START Entries provided
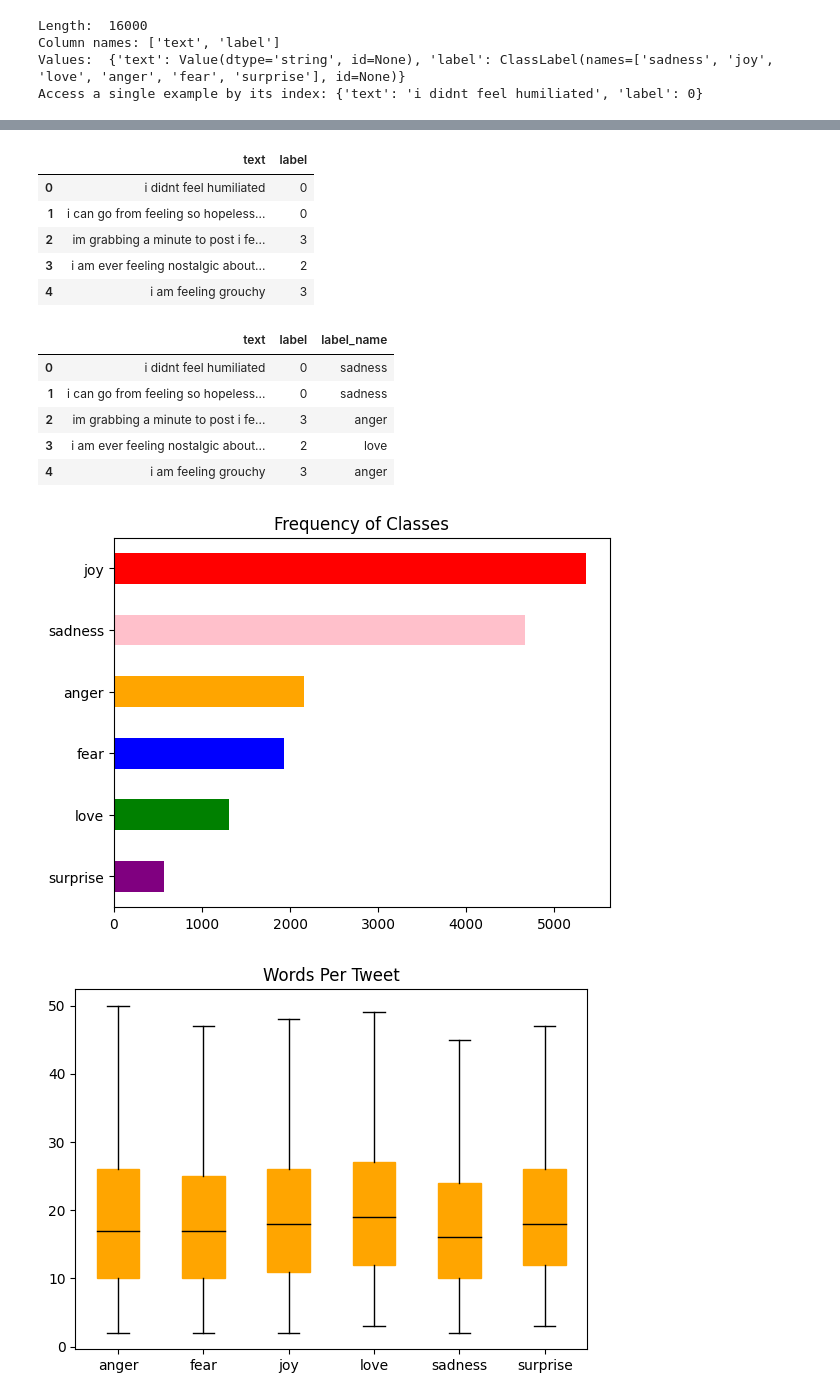
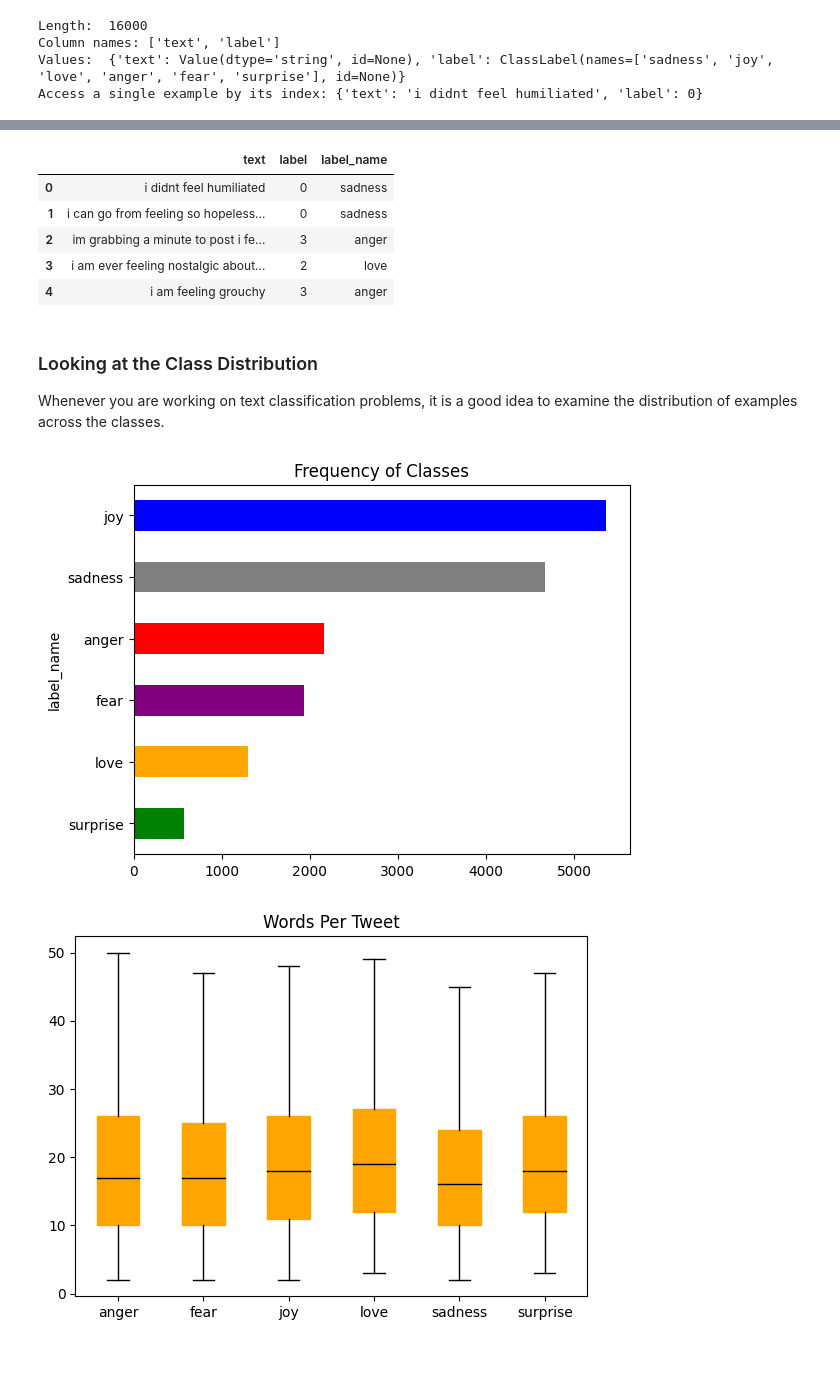
Before and after one commit to andsfonseca/nlp-with-transformers, a Jupyter notebook: text_classification.ipynb, the cells around one changed output, grey strips where cells are left out. Drawn from its saved outputs; the diff is of its cells as text; code cells hidden in the pictures; blank space fills up the shorter version.

Commit message:
feat: Update README and update notebook examples

```diff
--- a/text_classification.ipynb
+++ b/text_classification.ipynb
@@ -60,25 +97,14 @@ emotions.set_format(type="pandas")
 # %%
-df_train = emotions["train"][:]
-
+df_train["label_name"] = df_train["label"].apply(label_int2str)
 df_train.head()
 # %% [output]
-|  | text | label |
-| 0 | i didnt feel humiliated | 0 |
-| 1 | i can go from feeling so hopeless... | 0 |
-| 2 | im grabbing a minute to post i fe... | 3 |
-| 3 | i am ever feeling nostalgic about... | 2 |
-| 4 | i am feeling grouchy | 3 |
+|  | text | label | label_name |
+| 0 | i didnt feel humiliated | 0 | sadness |
+| 1 | i can go from feeling so hopeless... | 0 | sadness |
+| 2 | im grabbing a minute to post i fe... | 3 | anger |
+| 3 | i am ever feeling nostalgic about... | 2 | love |
+| 4 | i am feeling grouchy | 3 | anger |
-# %%
-def label_int2str(row):
-    return emotions["train"].features["label"].int2str(row)
-
-df_train["label_name"] = df_train["label"].apply(label_int2str)
-
-df_train.head()
-# %% [output]
-|  | text | label | label_name |
-| 0 | i didnt feel humiliated | 0 | sadness |
-| 1 | i can go from feeling so hopeless... | 0 | sadness |
-| 2 | im grabbing a minute to post i fe... | 3 | anger |
-| 3 | i am ever feeling nostalgic about... | 2 | love |
-| 4 | i am feeling grouchy | 3 | anger |
+# %% [markdown]
+### Looking at the Class Distribution
+
+Whenever you are working on text classification problems, it is a good idea to examine the distribution of examples across the classes.
@@ -85,9 +113,11 @@ df_train.head()
 # %%
-df_train["label_name"].value_counts(ascending=True).plot.barh(color={"red", "green", "pink", "blue", "orange", "purple"})
+
+df_train["label_name"].value_counts(ascending=True).plot(kind='barh', color=["g", "orange", "purple", "r", "gray", "b"])
+
 plt.title("Frequency of Classes")
 plt.show()
 # %% [output]
-[figure, old version]
+[figure, new version]
 # %%
 df_train["Words Per Tweet"] = df_train["text"].str.split().apply(len)
 
```
Also changed, not shown: parts of 16 cells of this notebook, 1 other file.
END Entries provided
=== Work instruction ===
The number alone is the answer: work out how many lines in the data contain "sadness".

=== Answer to the problem ===
4